Government plans to make it easier to do business in South Africa


Government plans to cut the red tape and make it easier to do business in South Africa by setting up a national one-stop shop to assist with investment approvals, reforming BEE codes and simplifying forms and procedures faced by small businesses.

These measures, among others, were outlined by the Minister of Rural Development and Land Reform Gugile Nkwinti in a briefing in Parliament.

Nkwinti, who chairs the government?s cluster on economic sectors and employment, mapped out the work of the cluster for the year ahead.

He said the reform of the BEE codes would contribute more to creating jobs through local procurement with focus on incentivising support for local procurement, small businesses and broad-based ownership.

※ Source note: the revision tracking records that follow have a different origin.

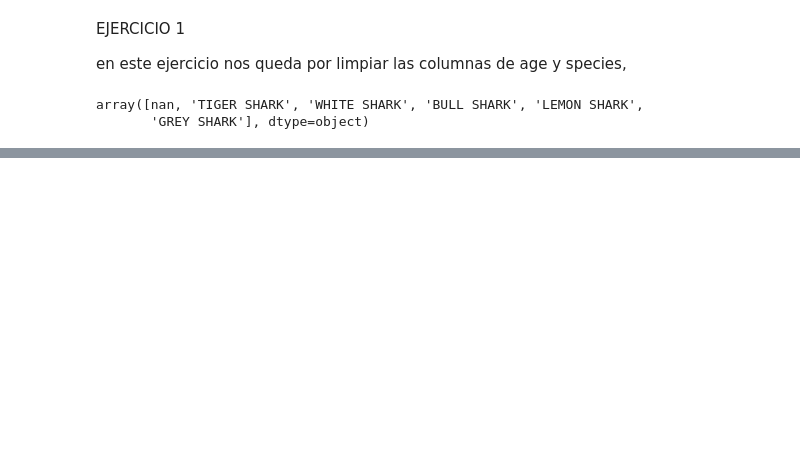
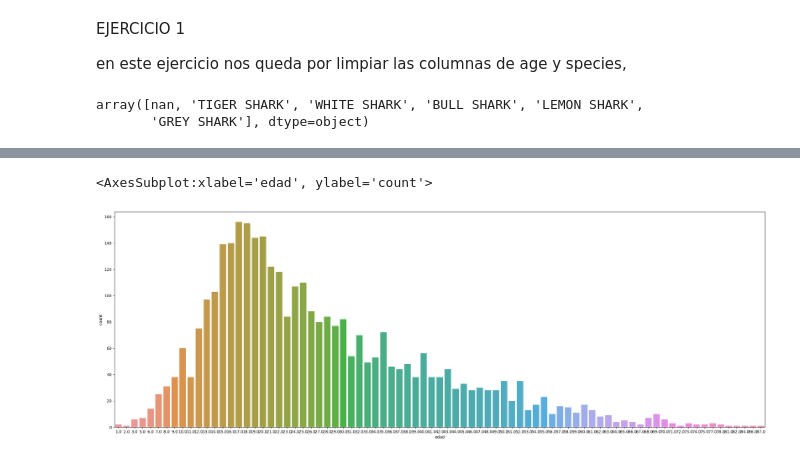
Before and after one commit to Adalab/DA-promo-b-modulo-2-sprint-2-Natalia-Ana, a Jupyter notebook: Limpieza/pair-programming-2-limpieza-II/pair-programming-limpieza-II.ipynb, the cells around one changed output, grey strips where cells are left out. Drawn from its saved outputs; the diff is of its cells as text; code cells hidden in the pictures; blank space fills up the shorter version.

```diff
--- a/Limpieza/pair-programming-2-limpieza-II/pair-programming-limpieza-II.ipynb
+++ b/Limpieza/pair-programming-2-limpieza-II/pair-programming-limpieza-II.ipynb
@@ -31,0 +123,2 @@ Index(['case_number', 'year', 'type', 'country', 'area', 'location',
+# %%
+df2 = pd.read_csv('prueba.csv', na_values=[pd.NA]).fillna(np.nan)
@@ -31,0 +143,8 @@ Index(['case_number', 'year', 'type', 'country', 'area', 'location',
+# %%
+
+plt.figure(figsize=(30,10))
+
+sns.countplot(data=df2, x='edad')
+# %% [output]
+<AxesSubplot:xlabel='edad', ylabel='count'>
+[figure, added]
```
Also changed, not shown: parts of 19 cells of this notebook, 3 other files.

Other initiatives involved the formation of Companies and Property Intellectual Commission, which would takeover from the Companies and Intellectual Property Registration Office (Cipro).

The powers of the Competition Commission and Tribunal would also be strengthened through the amendment of the Competition Act, which plans to criminalise cartel involvement.

Minister of Trade and Industry Rob Davies said the idea to set up a one-stop agency would involve the bolstering the capacity of Trade and Investment South Africa (Tisa), which already helps facilitate international investments in the country and falls under the Department of Trade and Industry.

Davies said the campaign to minimise red tape for small businesses includes the roll out of an initiative to assist certain municipalities to cut regulations that effect small enterprises, following the conclusion last year of a pilot focusing on several municipalities.

Added to this, he said, the new Companies Act, due to come into effect on 1 April, will see less onerous regulations for small companies.

The Consumer Protection Act, due to come into effect on the same date, would also stimulate the economy.

The minister pointed to the example of building regulations, where many contractors neglect to fit lights and plugs that meet the compulsory specifications for electrical installations in new buildings and said that under the Consumer Protection Act, homeowners would have recourse meaning more work for contractors, which he believed would benefit the economy.

"Now what will happen is that everyone who is involved in the process - the retailer, the housing contractor - will no longer be able to say "I didn?t know about that, that?s what I was given by the shop? - they will now have responsibility for that.

"And we think that is the kind of effective regulation that will protect our consumers against unsafe products and our industries against unfair competition from low quality products,' he said.

Minister of Economic Development Ebrahim Patel said reducing the red tape for business owners and entrepreneurs faced involved tackling four areas, namely:

  • Speeding up the time it took for businesses to process documents at government agencies.
  • Reducing the number forms of business owners have to fill out.
  • Creating a more co-ordinated system so that business owners wouldn?t have to be sent from pillar to post.
  • Setting up one-stop shops so that businesses wouldn?t have to go to various places to get the same thing.